[Data listing Boundary: Start]

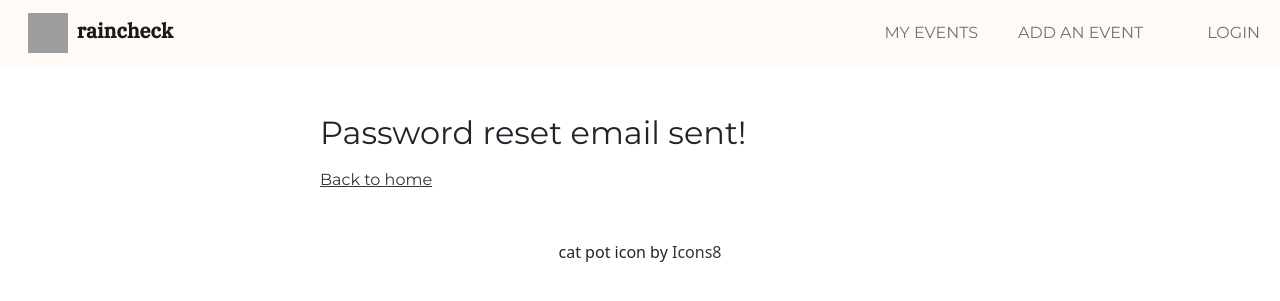
After one commit to ctkelly/raincheck, a Django app: template home/templates/registration/password_reset_done.html in a window 1280 px wide. The commit adds this page. Shown: the top 301 px of the page. Run offline with Django 3.2, Linux system fonts and the light colour scheme; the template is opened without the code that fills it, so the values that code supplies are empty; some libraries are stand-ins or nearby versions; some web fonts are replaced; grey boxes are pictures that could not be loaded.

Commit message:
Add password reset templates

```diff
--- /dev/null
+++ b/home/templates/registration/password_reset_done.html
@@ -0,0 +1,11 @@
+{% extends "home/base.html" %}
+
+{% block content %}
+    <div class="w-50 mt-5 mx-auto montserrat">
+        <h2>Password reset email sent!</h2>
+    </div>
+
+    <div class="w-50 mt-3 mx-auto montserrat">
+        <a href="{% url 'home:home' %}" class="text-dark">Back to home</a>
+    </div>
+{% endblock content %}
--- a/home/templates/registration/password_reset_form.html
+++ b/home/templates/registration/password_reset_form.html
@@ -4,13 +4,12 @@
 {% block content %}
 
     <div class="w-50 mt-5 mx-auto montserrat">
-{#    <div class="container-sm mt-5 montserrat">#}
-        <h2 class="mb-3">Send password reset link</h2>
+        <h2 class="mb-3">Send me a password reset link!</h2>
 
         <form method="post">
             {% csrf_token %}
             {{ form|crispy }}
-            <input type="submit" class="btn btn-outline-dark mt-3" value="Reset">
+            <input type="submit" class="btn btn-outline-dark mt-3" value="Send link">
         </form>
     </div>
 
```
Also changed, not shown: home/templates/registration/password_reset_confirm.html (added, +16 -0 lines).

[Data listing Boundary: End]

◆ **What is expected**
Show, from the records above, every line that includes "outline".

◆ **Exercise solution**
-            <input type="submit" class="btn btn-outline-dark mt-3" value="Reset">
+            <input type="submit" class="btn btn-outline-dark mt-3" value="Send link">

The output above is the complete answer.